The TEM examines a disk sample, but each sample has to be specially cut in a circle by a instrument called the FIB, or Focused Ion Beam. The FIB takes the disk and remove a very small, thin slice from its back—so thin that about 1,000 slices would be as thick as a human hair. The sample gets placed on a specialized grid, and that grid then gets introduced into the TEM. An electron beam gets generated at the top of the column, shoots through the middle of the TEM column, and actually transfers through the sample. There are two ways to orient a sample in relation to the electron beam. You can either do it in “plane view,” perpendicular to the beam so you’re shooting from the sample’s top to its bottom, or in a cross section, so the beam shoots in one edge of the sample and out the opposite edge.

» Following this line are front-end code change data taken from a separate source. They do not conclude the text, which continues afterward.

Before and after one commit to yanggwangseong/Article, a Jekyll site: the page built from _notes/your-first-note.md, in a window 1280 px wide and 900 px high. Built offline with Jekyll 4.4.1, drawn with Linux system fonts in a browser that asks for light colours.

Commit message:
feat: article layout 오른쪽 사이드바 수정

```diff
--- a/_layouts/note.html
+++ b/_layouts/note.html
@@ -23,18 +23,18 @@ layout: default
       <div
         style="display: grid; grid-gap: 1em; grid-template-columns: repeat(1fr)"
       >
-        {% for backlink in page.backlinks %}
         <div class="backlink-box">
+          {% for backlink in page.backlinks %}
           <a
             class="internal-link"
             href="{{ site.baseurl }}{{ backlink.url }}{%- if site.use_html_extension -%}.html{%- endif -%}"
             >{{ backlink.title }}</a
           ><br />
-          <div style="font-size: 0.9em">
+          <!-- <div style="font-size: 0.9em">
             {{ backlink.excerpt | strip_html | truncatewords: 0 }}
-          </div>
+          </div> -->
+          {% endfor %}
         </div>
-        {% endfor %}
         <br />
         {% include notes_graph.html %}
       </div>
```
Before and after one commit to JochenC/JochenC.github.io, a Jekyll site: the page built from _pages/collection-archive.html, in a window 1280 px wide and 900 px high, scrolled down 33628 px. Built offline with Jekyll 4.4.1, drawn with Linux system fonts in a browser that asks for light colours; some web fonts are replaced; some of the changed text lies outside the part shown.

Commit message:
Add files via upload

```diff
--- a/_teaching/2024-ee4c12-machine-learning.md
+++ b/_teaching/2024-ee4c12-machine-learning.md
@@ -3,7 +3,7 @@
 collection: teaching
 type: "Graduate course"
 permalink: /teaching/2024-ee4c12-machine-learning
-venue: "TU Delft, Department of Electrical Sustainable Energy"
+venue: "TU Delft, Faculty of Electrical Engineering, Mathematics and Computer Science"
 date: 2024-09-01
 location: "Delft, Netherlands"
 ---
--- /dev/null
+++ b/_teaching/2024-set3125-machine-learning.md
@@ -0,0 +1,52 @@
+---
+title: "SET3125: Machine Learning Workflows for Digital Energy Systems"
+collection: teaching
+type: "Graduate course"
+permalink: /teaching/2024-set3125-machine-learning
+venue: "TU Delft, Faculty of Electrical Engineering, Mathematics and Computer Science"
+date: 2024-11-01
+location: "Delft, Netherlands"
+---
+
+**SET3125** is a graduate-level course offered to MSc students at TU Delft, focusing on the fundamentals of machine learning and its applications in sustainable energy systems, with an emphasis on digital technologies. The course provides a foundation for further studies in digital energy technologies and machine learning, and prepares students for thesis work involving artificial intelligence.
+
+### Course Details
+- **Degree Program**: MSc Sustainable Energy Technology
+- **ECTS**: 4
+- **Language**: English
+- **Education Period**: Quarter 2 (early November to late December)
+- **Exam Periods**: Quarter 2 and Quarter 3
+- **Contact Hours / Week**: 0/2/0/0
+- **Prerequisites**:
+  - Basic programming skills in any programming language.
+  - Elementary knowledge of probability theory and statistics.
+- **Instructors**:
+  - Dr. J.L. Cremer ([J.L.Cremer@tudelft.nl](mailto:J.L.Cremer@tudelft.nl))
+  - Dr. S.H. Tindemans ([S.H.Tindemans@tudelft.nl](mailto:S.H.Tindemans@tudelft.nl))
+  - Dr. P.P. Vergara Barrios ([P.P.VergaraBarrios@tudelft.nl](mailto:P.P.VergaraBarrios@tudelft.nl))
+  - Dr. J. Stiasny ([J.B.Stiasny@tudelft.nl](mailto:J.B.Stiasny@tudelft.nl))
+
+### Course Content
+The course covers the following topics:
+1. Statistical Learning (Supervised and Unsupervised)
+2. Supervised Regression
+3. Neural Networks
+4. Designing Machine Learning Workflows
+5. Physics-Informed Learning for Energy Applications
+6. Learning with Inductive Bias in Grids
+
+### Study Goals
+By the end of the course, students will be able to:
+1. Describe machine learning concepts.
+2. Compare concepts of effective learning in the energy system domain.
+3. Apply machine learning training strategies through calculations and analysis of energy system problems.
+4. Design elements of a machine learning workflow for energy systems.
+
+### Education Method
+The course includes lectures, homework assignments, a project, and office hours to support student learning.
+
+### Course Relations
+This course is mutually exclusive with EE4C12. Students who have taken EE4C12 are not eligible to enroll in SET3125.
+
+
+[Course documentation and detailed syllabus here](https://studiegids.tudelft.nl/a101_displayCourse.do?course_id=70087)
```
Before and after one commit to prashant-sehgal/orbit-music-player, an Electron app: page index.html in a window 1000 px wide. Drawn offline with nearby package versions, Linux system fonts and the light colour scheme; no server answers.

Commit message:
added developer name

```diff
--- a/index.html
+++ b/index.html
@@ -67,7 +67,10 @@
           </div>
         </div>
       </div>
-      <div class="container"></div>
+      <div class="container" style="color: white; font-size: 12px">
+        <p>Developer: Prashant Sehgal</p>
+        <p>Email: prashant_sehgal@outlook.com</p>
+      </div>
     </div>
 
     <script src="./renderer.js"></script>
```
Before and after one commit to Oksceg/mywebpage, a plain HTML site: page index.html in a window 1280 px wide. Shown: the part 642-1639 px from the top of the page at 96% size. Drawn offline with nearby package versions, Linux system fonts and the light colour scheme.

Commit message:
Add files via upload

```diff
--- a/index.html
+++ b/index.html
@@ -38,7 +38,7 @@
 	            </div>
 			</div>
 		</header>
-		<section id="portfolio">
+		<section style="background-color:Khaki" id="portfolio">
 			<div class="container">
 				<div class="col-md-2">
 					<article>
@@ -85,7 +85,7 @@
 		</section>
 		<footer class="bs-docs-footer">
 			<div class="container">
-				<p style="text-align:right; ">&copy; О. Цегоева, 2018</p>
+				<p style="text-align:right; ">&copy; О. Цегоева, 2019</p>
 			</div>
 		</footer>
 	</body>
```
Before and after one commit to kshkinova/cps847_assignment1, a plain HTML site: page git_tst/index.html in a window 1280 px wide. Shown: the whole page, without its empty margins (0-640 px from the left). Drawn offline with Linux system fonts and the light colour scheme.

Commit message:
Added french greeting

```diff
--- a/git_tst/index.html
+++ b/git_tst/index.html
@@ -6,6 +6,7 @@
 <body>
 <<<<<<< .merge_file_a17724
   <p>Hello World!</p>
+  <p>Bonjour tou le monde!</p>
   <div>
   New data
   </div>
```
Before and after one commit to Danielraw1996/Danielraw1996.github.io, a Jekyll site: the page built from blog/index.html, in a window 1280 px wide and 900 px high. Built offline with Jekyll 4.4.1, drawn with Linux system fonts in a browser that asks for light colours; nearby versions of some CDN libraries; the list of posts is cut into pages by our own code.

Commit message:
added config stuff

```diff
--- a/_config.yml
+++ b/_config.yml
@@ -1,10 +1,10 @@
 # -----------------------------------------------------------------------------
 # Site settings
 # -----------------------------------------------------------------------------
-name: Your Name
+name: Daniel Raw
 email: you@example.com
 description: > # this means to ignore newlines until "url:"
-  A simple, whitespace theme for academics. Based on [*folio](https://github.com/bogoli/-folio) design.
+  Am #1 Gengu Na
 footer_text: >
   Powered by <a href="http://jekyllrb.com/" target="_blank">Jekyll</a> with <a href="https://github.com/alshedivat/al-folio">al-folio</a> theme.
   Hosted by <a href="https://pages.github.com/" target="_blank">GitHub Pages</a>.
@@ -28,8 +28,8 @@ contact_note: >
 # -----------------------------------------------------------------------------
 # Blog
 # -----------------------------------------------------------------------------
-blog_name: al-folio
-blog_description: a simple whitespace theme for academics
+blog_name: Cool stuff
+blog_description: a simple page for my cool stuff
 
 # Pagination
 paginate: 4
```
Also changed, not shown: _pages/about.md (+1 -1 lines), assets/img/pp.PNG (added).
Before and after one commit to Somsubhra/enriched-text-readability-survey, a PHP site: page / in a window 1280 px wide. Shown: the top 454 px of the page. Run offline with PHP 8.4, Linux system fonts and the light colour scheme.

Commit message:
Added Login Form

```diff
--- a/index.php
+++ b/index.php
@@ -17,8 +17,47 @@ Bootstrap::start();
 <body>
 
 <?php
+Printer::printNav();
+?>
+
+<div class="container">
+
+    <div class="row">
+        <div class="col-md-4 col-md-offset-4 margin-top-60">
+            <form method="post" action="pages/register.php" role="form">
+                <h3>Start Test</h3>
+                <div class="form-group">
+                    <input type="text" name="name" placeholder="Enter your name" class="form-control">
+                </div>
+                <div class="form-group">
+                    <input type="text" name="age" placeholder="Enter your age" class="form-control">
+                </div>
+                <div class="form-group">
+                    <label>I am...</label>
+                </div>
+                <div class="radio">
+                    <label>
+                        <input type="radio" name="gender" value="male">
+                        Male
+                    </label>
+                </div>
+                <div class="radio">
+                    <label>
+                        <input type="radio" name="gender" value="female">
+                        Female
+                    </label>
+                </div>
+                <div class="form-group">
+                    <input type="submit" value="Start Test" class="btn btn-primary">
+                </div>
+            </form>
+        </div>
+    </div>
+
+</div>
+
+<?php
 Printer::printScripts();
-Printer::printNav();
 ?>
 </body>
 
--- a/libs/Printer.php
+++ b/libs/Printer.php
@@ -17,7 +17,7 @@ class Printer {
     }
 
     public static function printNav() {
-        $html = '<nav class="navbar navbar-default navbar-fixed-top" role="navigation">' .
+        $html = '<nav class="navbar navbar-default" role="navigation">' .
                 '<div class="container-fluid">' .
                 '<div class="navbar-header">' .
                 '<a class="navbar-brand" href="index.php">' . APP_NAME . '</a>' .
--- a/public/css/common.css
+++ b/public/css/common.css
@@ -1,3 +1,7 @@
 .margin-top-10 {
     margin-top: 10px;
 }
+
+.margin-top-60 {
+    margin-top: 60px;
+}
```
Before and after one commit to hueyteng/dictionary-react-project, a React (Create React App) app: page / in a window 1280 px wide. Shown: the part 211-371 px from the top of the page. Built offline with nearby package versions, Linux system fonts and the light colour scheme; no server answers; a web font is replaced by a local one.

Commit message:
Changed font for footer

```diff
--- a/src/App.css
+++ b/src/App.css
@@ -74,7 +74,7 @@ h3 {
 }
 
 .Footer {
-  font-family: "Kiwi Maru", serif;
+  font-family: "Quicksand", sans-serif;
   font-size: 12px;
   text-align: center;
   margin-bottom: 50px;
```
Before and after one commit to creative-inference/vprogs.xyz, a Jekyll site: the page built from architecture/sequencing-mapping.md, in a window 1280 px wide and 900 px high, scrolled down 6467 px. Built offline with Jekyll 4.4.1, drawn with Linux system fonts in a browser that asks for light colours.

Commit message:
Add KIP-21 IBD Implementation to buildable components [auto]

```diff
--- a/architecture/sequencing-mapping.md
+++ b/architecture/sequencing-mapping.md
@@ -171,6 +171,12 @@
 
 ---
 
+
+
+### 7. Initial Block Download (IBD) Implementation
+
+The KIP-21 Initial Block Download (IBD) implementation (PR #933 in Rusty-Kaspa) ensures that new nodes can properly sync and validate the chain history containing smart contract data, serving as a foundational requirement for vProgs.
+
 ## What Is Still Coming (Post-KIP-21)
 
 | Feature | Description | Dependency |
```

You probably recall from the recent shift to perpendicular magnetic recording that whereas magnetic grains used to lie flat on media, now they stand upright like grains of rice. But the composition, appearance, spacing, and so on of these grains is critical. The TEM will show you the difference it makes when grains are grown with, say, one degree of temperature variance from one process run to the next.